**Prompt**
An exact repetition of every entry, with no images, is the required answer.

(Before and after images)
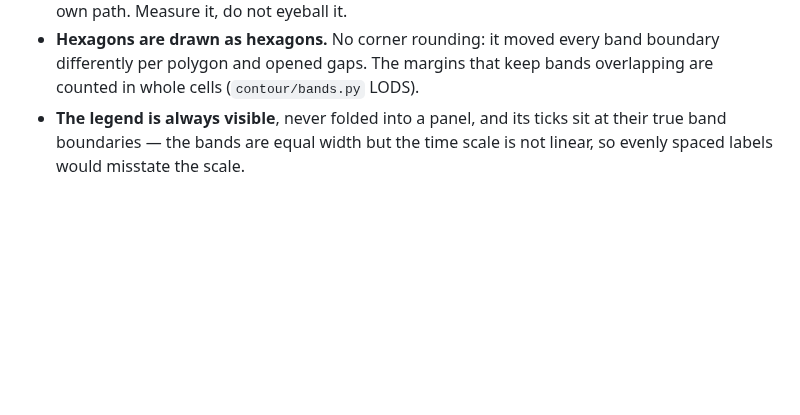
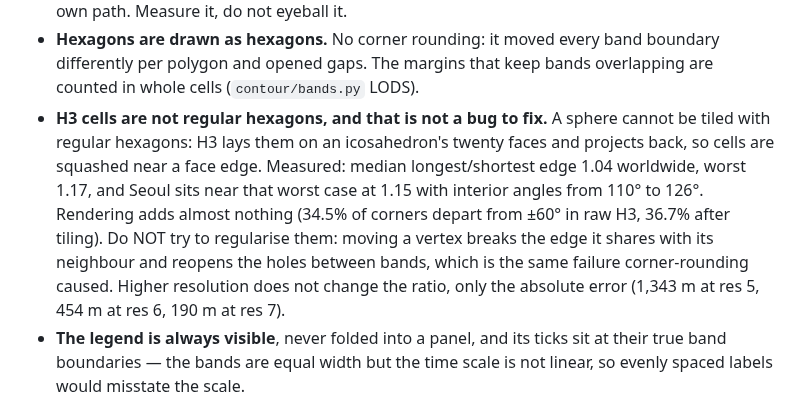
Before and after one commit to hletrd/transport-maps, a Markdown page: CLAUDE.md, the part around the change. GitHub-like rendering; blank space fills up the shorter version.

Commit message:
docs(claude): 📐 record that H3 cell irregularity is inherent, not a defect
Cycle 4 measured it: a sphere cannot be tiled with regular hexagons, so H3
projects from an icosahedron and cells squash near a face edge. Seoul, the
default departure, sits near the global worst case. The danger is a later
cycle reading 'hexagons look irregular' as a bug and snapping vertices or
rounding corners, which is exactly what reopened the gaps between bands
before. Recorded here because CLAUDE.md is what every cycle reads first.

```diff
--- a/CLAUDE.md
+++ b/CLAUDE.md
@@ -28,6 +28,17 @@ arrays; a static page renders them on a globe.
 - **Hexagons are drawn as hexagons.** No corner rounding: it moved every band
   boundary differently per polygon and opened gaps. The margins that keep
   bands overlapping are counted in whole cells (`contour/bands.py` LODS).
+- **H3 cells are not regular hexagons, and that is not a bug to fix.** A
+  sphere cannot be tiled with regular hexagons: H3 lays them on an
+  icosahedron's twenty faces and projects back, so cells are squashed near a
+  face edge. Measured: median longest/shortest edge 1.04 worldwide, worst
+  1.17, and Seoul sits near that worst case at 1.15 with interior angles from
+  110° to 126°. Rendering adds almost nothing (34.5% of corners depart from
+  ±60° in raw H3, 36.7% after tiling). Do NOT try to regularise them: moving a
+  vertex breaks the edge it shares with its neighbour and reopens the holes
+  between bands, which is the same failure corner-rounding caused. Higher
+  resolution does not change the ratio, only the absolute error (1,343 m at
+  res 5, 454 m at res 6, 190 m at res 7).
 - **The legend is always visible**, never folded into a panel, and its ticks sit
   at their true band boundaries — the bands are equal width but the time scale
   is not linear, so evenly spaced labels would misstate the scale.
```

**Answer for the task**
Before and after one commit to hletrd/transport-maps, a Markdown page: CLAUDE.md, the part around the change. GitHub-like rendering; blank space fills up the shorter version.

Commit message:
docs(claude): 📐 record that H3 cell irregularity is inherent, not a defect
Cycle 4 measured it: a sphere cannot be tiled with regular hexagons, so H3
projects from an icosahedron and cells squash near a face edge. Seoul, the
default departure, sits near the global worst case. The danger is a later
cycle reading 'hexagons look irregular' as a bug and snapping vertices or
rounding corners, which is exactly what reopened the gaps between bands
before. Recorded here because CLAUDE.md is what every cycle reads first.

```diff
--- a/CLAUDE.md
+++ b/CLAUDE.md
@@ -28,6 +28,17 @@ arrays; a static page renders them on a globe.
 - **Hexagons are drawn as hexagons.** No corner rounding: it moved every band
   boundary differently per polygon and opened gaps. The margins that keep
   bands overlapping are counted in whole cells (`contour/bands.py` LODS).
+- **H3 cells are not regular hexagons, and that is not a bug to fix.** A
+  sphere cannot be tiled with regular hexagons: H3 lays them on an
+  icosahedron's twenty faces and projects back, so cells are squashed near a
+  face edge. Measured: median longest/shortest edge 1.04 worldwide, worst
+  1.17, and Seoul sits near that worst case at 1.15 with interior angles from
+  110° to 126°. Rendering adds almost nothing (34.5% of corners depart from
+  ±60° in raw H3, 36.7% after tiling). Do NOT try to regularise them: moving a
+  vertex breaks the edge it shares with its neighbour and reopens the holes
+  between bands, which is the same failure corner-rounding caused. Higher
+  resolution does not change the ratio, only the absolute error (1,343 m at
+  res 5, 454 m at res 6, 190 m at res 7).
 - **The legend is always visible**, never folded into a panel, and its ticks sit
   at their true band boundaries — the bands are equal width but the time scale
   is not linear, so evenly spaced labels would misstate the scale.
```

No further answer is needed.